═══ DATA SUPPLIED ═══

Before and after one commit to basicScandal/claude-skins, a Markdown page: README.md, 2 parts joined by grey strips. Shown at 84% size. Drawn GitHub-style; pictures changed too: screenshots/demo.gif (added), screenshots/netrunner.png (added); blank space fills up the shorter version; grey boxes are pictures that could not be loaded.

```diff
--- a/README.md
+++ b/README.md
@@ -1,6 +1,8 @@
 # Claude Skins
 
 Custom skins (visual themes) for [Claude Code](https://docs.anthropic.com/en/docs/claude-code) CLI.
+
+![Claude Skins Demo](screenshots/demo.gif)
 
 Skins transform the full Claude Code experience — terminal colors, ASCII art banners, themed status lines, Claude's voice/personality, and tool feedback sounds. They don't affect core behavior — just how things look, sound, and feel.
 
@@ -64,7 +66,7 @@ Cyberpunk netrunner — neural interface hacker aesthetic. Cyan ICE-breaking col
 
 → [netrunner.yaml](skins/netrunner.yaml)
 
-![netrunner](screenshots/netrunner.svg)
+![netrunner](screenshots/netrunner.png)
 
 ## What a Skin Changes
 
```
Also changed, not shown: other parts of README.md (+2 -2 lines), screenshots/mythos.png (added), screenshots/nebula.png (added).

═══
═══ DATA SUPPLIED ═══

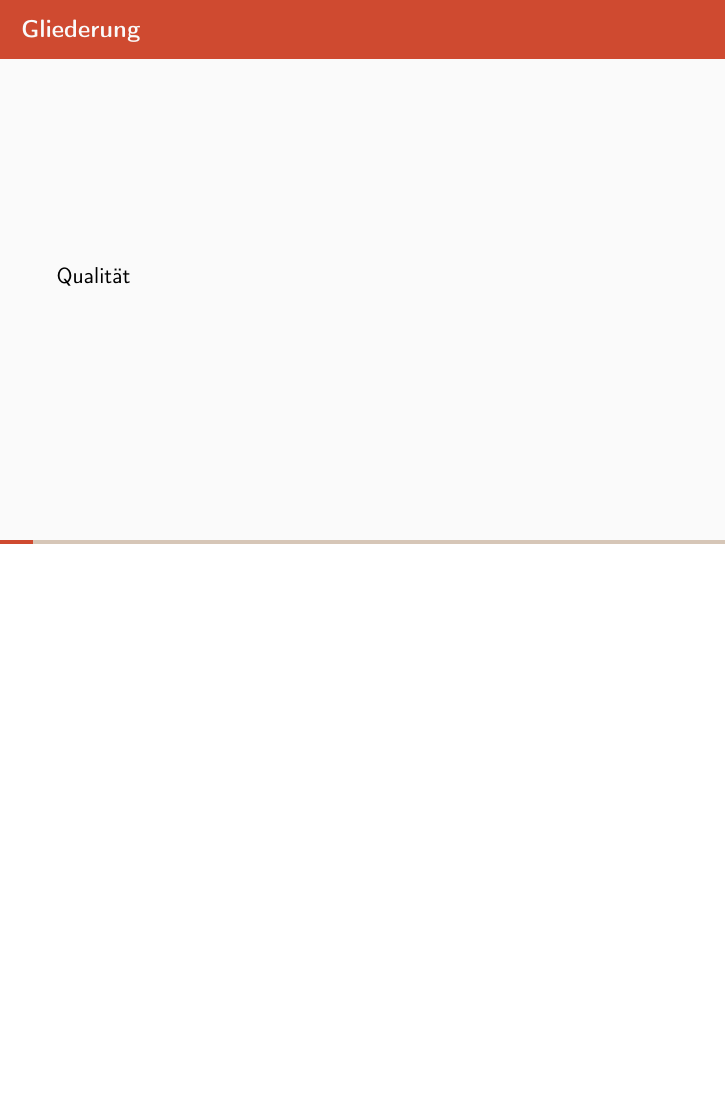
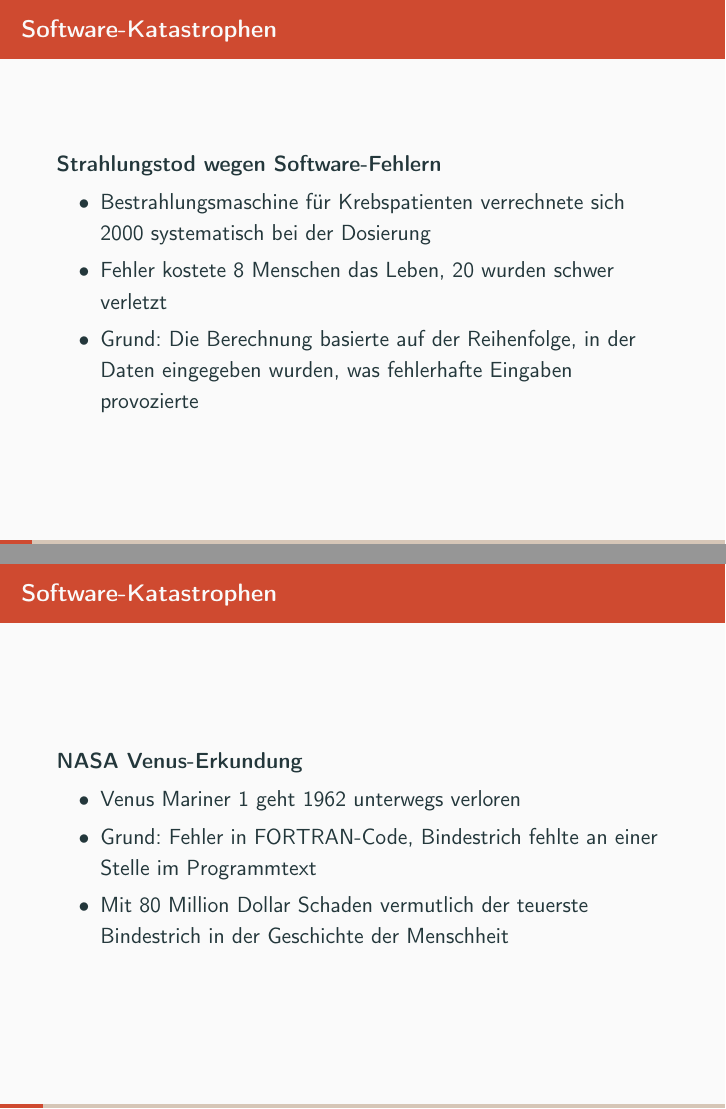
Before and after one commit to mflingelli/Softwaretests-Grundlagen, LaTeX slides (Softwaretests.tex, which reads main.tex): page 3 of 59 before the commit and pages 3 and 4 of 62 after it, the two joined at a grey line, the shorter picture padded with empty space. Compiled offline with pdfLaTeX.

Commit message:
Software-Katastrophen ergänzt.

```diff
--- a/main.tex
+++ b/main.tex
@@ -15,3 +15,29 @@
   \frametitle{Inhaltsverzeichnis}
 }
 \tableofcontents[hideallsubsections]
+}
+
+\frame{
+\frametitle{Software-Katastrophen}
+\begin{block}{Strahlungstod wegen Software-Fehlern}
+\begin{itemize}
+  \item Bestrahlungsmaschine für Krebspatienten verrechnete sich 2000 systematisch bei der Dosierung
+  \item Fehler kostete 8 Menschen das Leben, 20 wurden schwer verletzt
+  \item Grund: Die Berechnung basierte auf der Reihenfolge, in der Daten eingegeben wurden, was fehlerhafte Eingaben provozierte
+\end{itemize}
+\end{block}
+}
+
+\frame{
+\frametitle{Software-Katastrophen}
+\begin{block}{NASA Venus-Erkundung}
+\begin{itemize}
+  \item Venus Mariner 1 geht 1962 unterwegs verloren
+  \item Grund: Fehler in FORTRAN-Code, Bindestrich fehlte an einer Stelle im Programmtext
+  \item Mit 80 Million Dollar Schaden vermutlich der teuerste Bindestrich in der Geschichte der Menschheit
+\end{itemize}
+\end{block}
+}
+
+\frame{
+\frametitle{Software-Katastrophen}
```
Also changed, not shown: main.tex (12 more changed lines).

═══

WHAT TO DO |
From the entries above, write out only the lines starting at the line that holds "Before and after one commit to basicScandal/claude-skins, a" and ending at the line that holds "Also changed, not shown: other", keeping both and matching them exactly.

TASK SOLUTION |
Before and after one commit to basicScandal/claude-skins, a Markdown page: README.md, 2 parts joined by grey strips. Shown at 84% size. Drawn GitHub-style; pictures changed too: screenshots/demo.gif (added), screenshots/netrunner.png (added); blank space fills up the shorter version; grey boxes are pictures that could not be loaded.

```diff
--- a/README.md
+++ b/README.md
@@ -1,6 +1,8 @@
 # Claude Skins
 
 Custom skins (visual themes) for [Claude Code](https://docs.anthropic.com/en/docs/claude-code) CLI.
+
+![Claude Skins Demo](screenshots/demo.gif)
 
 Skins transform the full Claude Code experience — terminal colors, ASCII art banners, themed status lines, Claude's voice/personality, and tool feedback sounds. They don't affect core behavior — just how things look, sound, and feel.
 
@@ -64,7 +66,7 @@ Cyberpunk netrunner — neural interface hacker aesthetic. Cyan ICE-breaking col
 
 → [netrunner.yaml](skins/netrunner.yaml)
 
-![netrunner](screenshots/netrunner.svg)
+![netrunner](screenshots/netrunner.png)
 
 ## What a Skin Changes
 
```
Also changed, not shown: other parts of README.md (+2 -2 lines), screenshots/mythos.png (added), screenshots/nebula.png (added).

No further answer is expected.